Three locations were identified as the sites for our new hospitals: Guildford, Chertsey and Redhill, following extensive consultation with stakeholders in 2008-09.

Farnham Road Hospital is the first of the new hospitals to be realised and the facility will provide wards for adult working age adult mental health services, co-located with the older adult mental health wards and community mental health and drug and alcohol services currently located on this site.

Following planning application approval for the new hospital at Farnham Road in December 2010 various projects have been completed on the site to prepare for the development including the closure of the Noel Lavin Unit and refurbishment of buildings that will be kept for community services. 

Road to approval

We have been developing plans to improve the quality of our 24/7 assessment and treatment facilities since we were formed in 2005. Our work builds on the work of our founder organisations to develop purpose-designed facilities.

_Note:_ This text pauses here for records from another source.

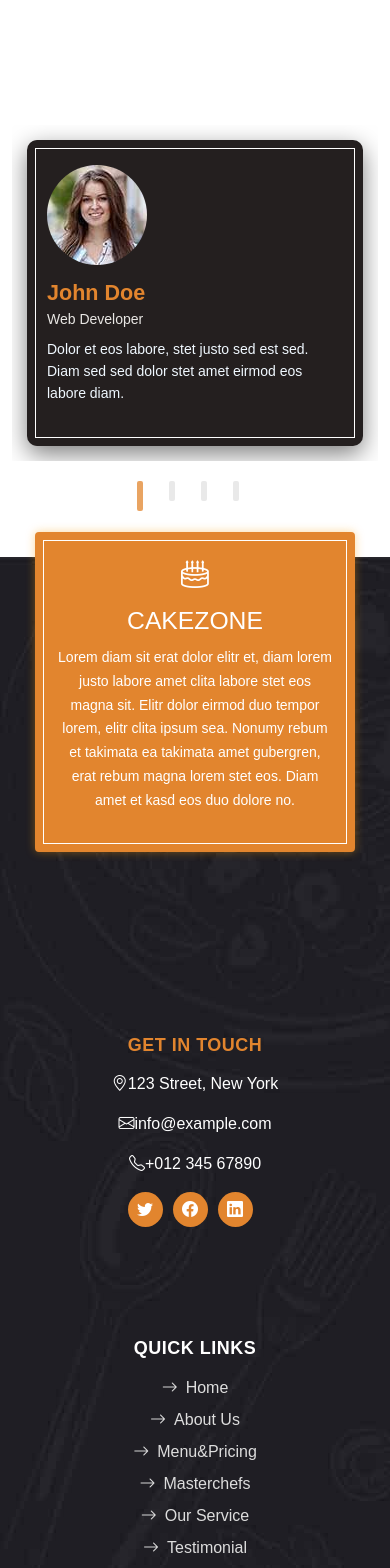
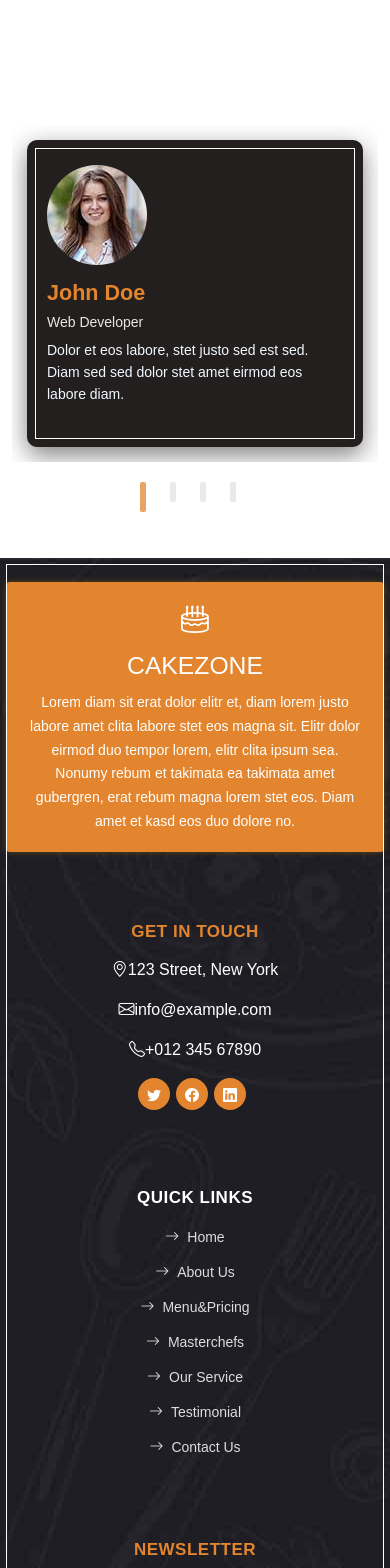
Before and after one commit to devikeerthana/Cakezone, a React (Vite) app: page / in a window 390 px wide. Shown: the part 8820-10388 px from the top of the page. Built offline with nearby package versions, Linux system fonts and the light colour scheme.

Commit message:
Footer layout fixed: single row, container spacing, no overlap

```diff
--- a/src/Components/Footer.css
+++ b/src/Components/Footer.css
@@ -2,42 +2,49 @@
   background-image: url('../assets/bg.jpg');
   color: #fff;
   font-family: 'Poppins', sans-serif;
-  position: relative;
-  width: 100vw;
-  padding-top: 120px;
+  width: 100%;
+  padding: 20px 0 15px;   /* 🔥 height reduced */
+}
+.footer .container {
+  padding-left: 40px;
+  padding-right: -40px;
 }
 
-/* ================= ORANGE BOX ================= */
+
+/* FORCE SINGLE ROW */
+.footer .row {
+  display: flex;
+  align-items: flex-start;
+  margin: 0;
+}
+
+.footer .row > div {
+  margin-bottom: 0;
+}
+
+/* ================= ORANGE CARD (NORMAL POSITION) ================= */
 
 .footer .orange-box {
   background-color: #E2852E;
-  border: 3px solid #E2852E;
-  width: 300px;
+  border: 2px solid #E2852E;
+  width: 100%;
   border-radius: 4px;
-  box-shadow: 0 0 10px rgba(245, 158, 11, 0.4);
-  position: relative;   /* IMPORTANT */
-  z-index: 10;
-  padding: 20px;
+  box-shadow: 0 0 6px rgba(245, 158, 11, 0.3);
+  padding: 16px;
   text-align: center;
-  margin: 0 auto;
-  margin-top: -60px;
+  margin: 0;              /* ❌ NO NEGATIVE / OVERLAP */
+  position: static;       /* 🔥 IMPORTANT */
 }
 
 .orange-box::before {
   content: "";
   position: absolute;
-  inset: 5px;
+  inset: 6px;
   border: 1px solid #fff;
 }
 
-.footer .orange-box i {
-  font-size: 45px;
-  margin-bottom: 10px;
-}
-
 .footer .orange-box p {
-  font-size: 14px;
-  line-height: 1.7;
+  margin-bottom: 0;
 }
 
 /* ================= HEADINGS ================= */
@@ -45,104 +52,72 @@
 .footer h5 {
   color: #E2852E;
   font-weight: 700;
-  font-size: 18px;
+  font-size: 17px;
+  margin-bottom: 8px;
 }
 
 /* ================= LINKS ================= */
 
-.footer a {
-  color: #ddd;
-  text-decoration: none;
-  display: block;
-  margin-bottom: 8px;
-}
-
-.footer a:hover {
-  color: #E2852E;
-}
-
-.footer .links {
+.footer ul {
   padding: 0;
   margin: 0;
 }
 
-.footer .links li {
+.footer li {
   list-style: none;
+  margin-bottom: 4px;
+}
+
+.footer a {
+  color: #ddd;
+  text-decoration: none;
+  font-size: 14px;
 }
 
 /* ================= SOCIAL ================= */
 
+.footer .social-icons {
+  margin-top: 5px;
+}
+
 .footer .social-icons a {
-  display: inline-flex;
-  align-items: center;
-  justify-content: center;
-  background: #E2852E;
-  color: #fff;
-  width: 35px;
-  height: 35px;
-  border-radius: 50%;
-  margin-right: 10px;
+  width: 32px;
+  height: 32px;
+  margin-right: 6px;
 }
 
 /* ================= NEWSLETTER ================= */
 
 .footer .newsletter-input {
-  display: flex;
+  margin-top: 5px;
 }
 
 .footer .newsletter-input input {
-  border: none;
-  padding: 10px;
-  width: 100%;
+  padding: 8px;
 }
 
 .signup {
-  background: #E2852E;
-  border: none;
-  padding: 10px 20px;
-  color: #fff;
-  font-weight: 600;
+  padding: 8px 16px;
 }
 
-/* ================= MOBILE TWO COLUMN FIX ================= */
+/* ================= MOBILE ================= */
 
 @media (max-width: 767px) {
 
   .footer {
-    padding-top: 40px;
+    padding: 18px 0 12px;
     text-align: center;
   }
 
-  /* 🔥 FORCE 2 COLUMNS PER ROW */
+  /* MOBILE = 2 PER ROW */
   .footer .row {
-    display: flex;
     flex-wrap: wrap;
-    justify-content: center;
   }
 
   .footer .row > div {
-    width: 50%;          /* 👈 TWO COLUMNS */
+    width: 50%;
     max-width: 50%;
-    padding: 15px;
-    margin: 0 auto 25px;
-  }
-
-  /* ORANGE BOX CENTER FIX */
-  .footer .orange-box {
-    width: 100%;
-    max-width: 320px;
-    margin: 0 auto;
-  }
-
-  .footer .newsletter-input {
-    flex-direction: column;
-  }
-
-  .footer .newsletter-input input {
+    padding: 6px;
     margin-bottom: 10px;
   }
-
-  .signup {
-    width: 100%;
-  }
 }
--- a/src/Components/Footer.jsx
+++ b/src/Components/Footer.jsx
@@ -7,7 +7,7 @@ import 'bootstrap-icons/font/bootstrap-icons.css';
 const Footer = () => {
   return (
     <>
-      <section className='footer mt-5 mb-0'>
+      <section className='footer mt-5 '>
         <div className='container-fluid px-0'>
           <div className='row m-0'>
 
--- a/src/Components/Testimonial.css
+++ b/src/Components/Testimonial.css
@@ -1,3 +1,5 @@
+/* ---------- HEADER ---------- */
+
 .test {
   background-image: url('../assets/bg.jpg');
   background-repeat: no-repeat;
@@ -17,14 +19,42 @@
   font-size: 3rem;
 }
 
-/* ---------- COMMON ---------- */
+.test1 h1 {
+  color: rgb(34, 26, 26);
+  font-size: 55px;
+  font-weight: 800;
+  letter-spacing: -4px;
+}
+
+/* ---------- TITLE LINE ---------- */
+
+.title-underline {
+  width: 150px;
+  height: 3px;
+  background-color: #E2852E;
+  margin: 10px auto 40px;
+  position: relative;
+}
+
+.title-underline span {
+  width: 40px;
+  height: 6px;
+  background-color: #E2852E;
+  position: absolute;
+  left: 50%;
+  top: 50%;
+  transform: translate(-50%, -50%);
+  border-radius: 3px;
+}
+
+/* ---------- CARD COMMON ---------- */
 
 .testimonial-card {
   padding: 20px;
   outline: none;
   transition: all 0.5s ease;
-  transform: scale(0.9); /* side cards smaller */
-  opacity: 0.5;          /* side cards transparent */
+  transform: scale(0.9);
+  opacity: 0.5;
   display: flex;
   justify-content: center;
 }
@@ -34,30 +64,21 @@
   background: #241f1f;
   border-radius: 10px;
   padding: 30px;
-  box-shadow: 0px 4px 15px rgba(0, 0, 0, 0.3);
+  box-shadow: 0px 4px 15px rgba(0,0,0,0.3);
   overflow: hidden;
   transition: all 0.5s ease;
-  display: flex;
-  flex-direction: column;
-  justify-content: flex-start;
-  align-items: stretch;   /* ensures all cards equal height */
-  min-height: 300px;      /* adjustable, ensures uniformity */
+  min-height: 300px;
 }
 
-/* border effect */
+/* border */
 .testimonial-inner::before {
   content: "";
   position: absolute;
-  top: 8px;
-  left: 8px;
-  right: 8px;
-  bottom: 8px;
+  inset: 8px;
   border: 1px solid #fff;
-  pointer-events: none;
-  z-index: 1;
 }
 
-/* ---------- CENTER CARD EFFECT ---------- */
+/* ---------- CENTER CARD ---------- */
 
 .slick-center .testimonial-card {
   transform: scale(1);
@@ -65,7 +86,7 @@
 }
 
 .slick-center .testimonial-inner {
-  box-shadow: 0px 8px 25px rgba(0, 0, 0, 0.5);
+  box-shadow: 0px 8px 25px rgba(0,0,0,0.5);
 }
 
 /* ---------- CONTENT ---------- */
@@ -80,107 +101,75 @@
 
 .client-name {
   font-weight: bold;
-  margin-bottom: 5px;
   color: #E2852E;
 }
 
 .client-profession {
   color: #e9e7e4;
   font-size: 14px;
-  margin-bottom: 10px;
 }
 
 .client-text {
   color: aliceblue;
   font-size: 15px;
   line-height: 1.6;
-  overflow-wrap: break-word; /* ensures long text wraps */
 }
 
-/* ---------- MOBILE & TABLET FIX ---------- */
+/* ---------- DOTS ---------- */
+
+.slick-dots {
+  bottom: -40px;
+}
+
+.slick-dots li button:before {
+  content: '';
+  width: 6px;
+  height: 20px;
+  background: #a8a6a6;
+  display: block;
+  border-radius: 2px;
+}
+
+.slick-dots li.slick-active button:before {
+  background: #E2852E;
+  height: 30px;
+}
+
+/* ================================================= */
+/* 📱 MOBILE – ONLY ONE CARD VISIBLE */
+/* ================================================= */
 
 @media (max-width: 992px) {
+
+  /* MOST IMPORTANT */
+  .slick-list {
+    overflow: hidden;
+  }
+
   .testimonial-card {
-    transform: scale(1) !important; /* no scaling */
-    opacity: 1 !important;           /* all visible */
+    transform: scale(1) !important;
+    opacity: 1 !important;
+    width: 100%;
     padding: 15px;
   }
 
   .testimonial-inner {
+    width: 100%;
+    min-height: auto;
     padding: 25px 20px;
-    min-height: auto;               /* mobile height adjusts to content */
   }
 
   .slick-slide {
     display: flex !important;
     justify-content: center;
-    align-items: stretch;
   }
 
-  .slick-track {
-    display: flex !important;
-    align-items: stretch;
+  .slick-center .testimonial-card {
+    transform: scale(1) !important;
+    opacity: 1 !important;
   }
 
   .client-text {
     font-size: 14px;
   }
 }
-
-/* ---------- TITLE ---------- */
-
-.test1 h1 {
-  color: rgb(34, 26, 26);
-  font-size: 55px;
-  font-family: 'Montserrat', sans-serif;
-  font-weight: 800;
-  letter-spacing: -4px;
-}
-
-.title-underline {
-  position: relative;
-  width: 150px;
-  height: 3px;
-  background-color: #E2852E;
-  margin: 10px auto 40px auto;
-}
-
-.title-underline span {
-  position: absolute;
-  left: 50%;
-  top: 50%;
-  transform: translate(-50%, -50%);
-  width: 40px;
-  height: 6px;
-  background-color: #E2852E;
-  border-radius: 3px;
-}
-
-/* ---------- DOTS ---------- */
-
-.slick-dots {
-  position: absolute;
-  bottom: -40px;
-  display: flex !important;
-  justify-content: center;
-  width: 100%;
-}
-
-.slick-dots li {
-  margin: 0 6px;
-}
-
-.slick-dots li button:before {
-  content: '' !important;
-  display: block;
-  width: 6px;
-  height: 20px;
-  background-color: #a8a6a6;
-  border-radius: 2px;
-  transition: all 0.3s ease;
-}
-
-.slick-dots li.slick-active button:before {
-  background-color: #E2852E;
-  height: 30px;
-}
```
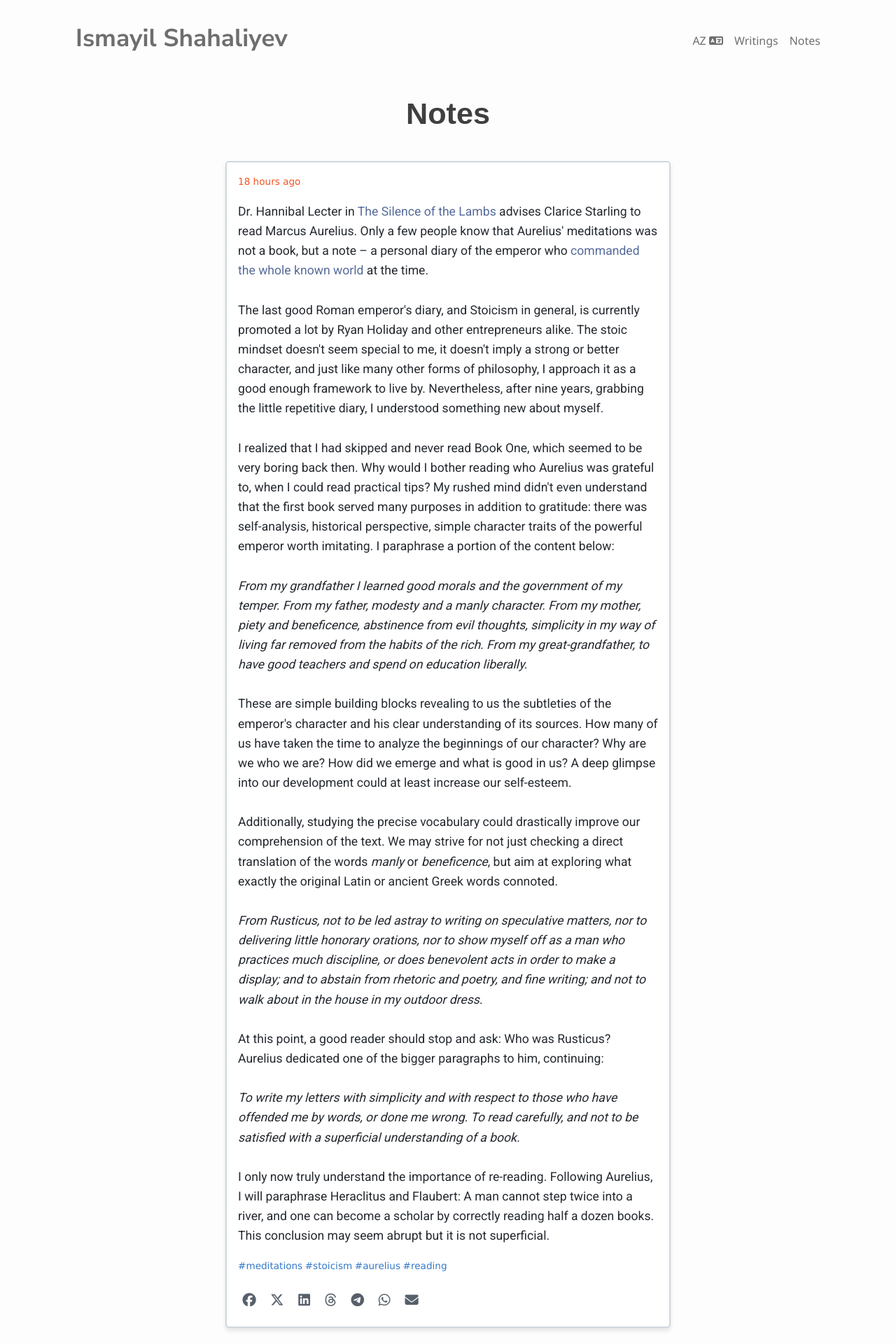
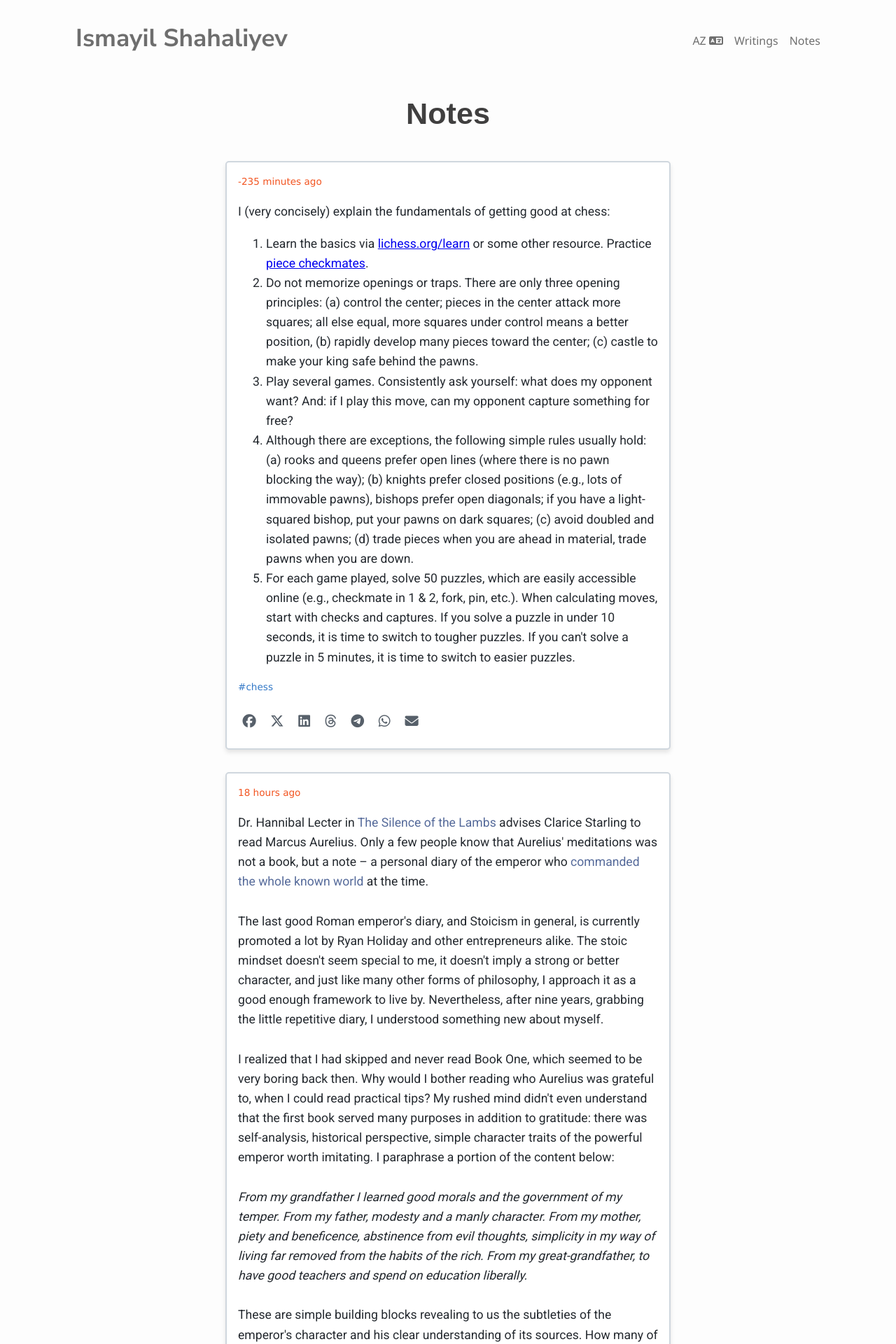
Before and after one commit to shahaliyev/shahaliyev.github.io, a Jekyll site: the page built from notes.html, in a window 1280 px wide. Shown: the top 1920 px of the page at 70% size. Built offline with Jekyll 4.4.1, drawn with Linux system fonts in a browser that asks for light colours; nearby versions of some CDN libraries.

Commit message:
notes chess

```diff
--- a/notes.html
+++ b/notes.html
@@ -15,6 +15,22 @@ layout: default
 </style>
 
 <article>
+   {%
+      include note.html
+      date="Aug 23, 2025, 09:45 PM"
+      content="I (very concisely) explain the fundamentals of getting good at chess:
+
+     <ol>
+         <li>Learn the basics via <a href='https://lichess.org/learn'>lichess.org/learn</a> or some other resource. Practice <a href='https://lichess.org/practice/checkmates/piece-checkmates-i/BJy6fEDf'>piece checkmates</a>.</li>
+         <li>Do not memorize openings or traps. There are only three opening principles: (a) control the center; pieces in the center attack more squares; all else equal, more squares under control means a better position, (b) rapidly develop many pieces toward the center; (c) castle to make your king safe behind the pawns.
+         </li>
+         <li>Play several games. Consistently ask yourself: what does my opponent want? And: if I play this move, can my opponent capture something for free?</li>
+         <li>Although there are exceptions, the following simple rules usually hold: (a) rooks and queens prefer open lines (where there is no pawn blocking the way); (b) knights prefer closed positions (e.g., lots of immovable pawns), bishops prefer open diagonals; if you have a light-squared bishop, put your pawns on dark squares; (c) avoid doubled and isolated pawns; (d) trade pieces when you are ahead in material, trade pawns when you are down.</li>
+         <li>For each game played, solve 50 puzzles, which are easily accessible online (e.g., checkmate in 1 & 2, fork, pin, etc.). When calculating moves, start with checks and captures. If you solve a puzzle in under 10 seconds, it is time to switch to tougher puzzles. If you can't solve a puzzle in 5 minutes, it is time to switch to easier puzzles.</li>
+         </ol>
+      "
+      tags="chess"
+   %}
    {%
       include note.html
       date="Aug 22, 2025, 11:33 PM"
```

A full business case was put before the Regional Health Authority in 1999 but unfortunately they were preparing to be dissolved in 2000 and were no longer in a position to provide the previously agreed funding.

Since 2000 we have tried to get support from the various changing NHS commissioners (Primary Care Groups, Primary Care Trusts and Strategic Health Authorities). They were all supportive but were not in a position to fund the development.

When we became a Foundation Trust in 2008 we achieved the ability to fund the development through our own capital.

In July 2013, our Trust Board was in a position to approve the full business case for the development.

Keeping it current

We have updated our plans as we have gone along to reflect the changes in people’s expectations for a modern mental health service and to reflect the changes we have made to our services over the years. This includes the significant redesign of older adults services since 2009 and our success at managing complex mental health problems in the community that has reduced the demand for adult inpatient beds for assessment and treatment.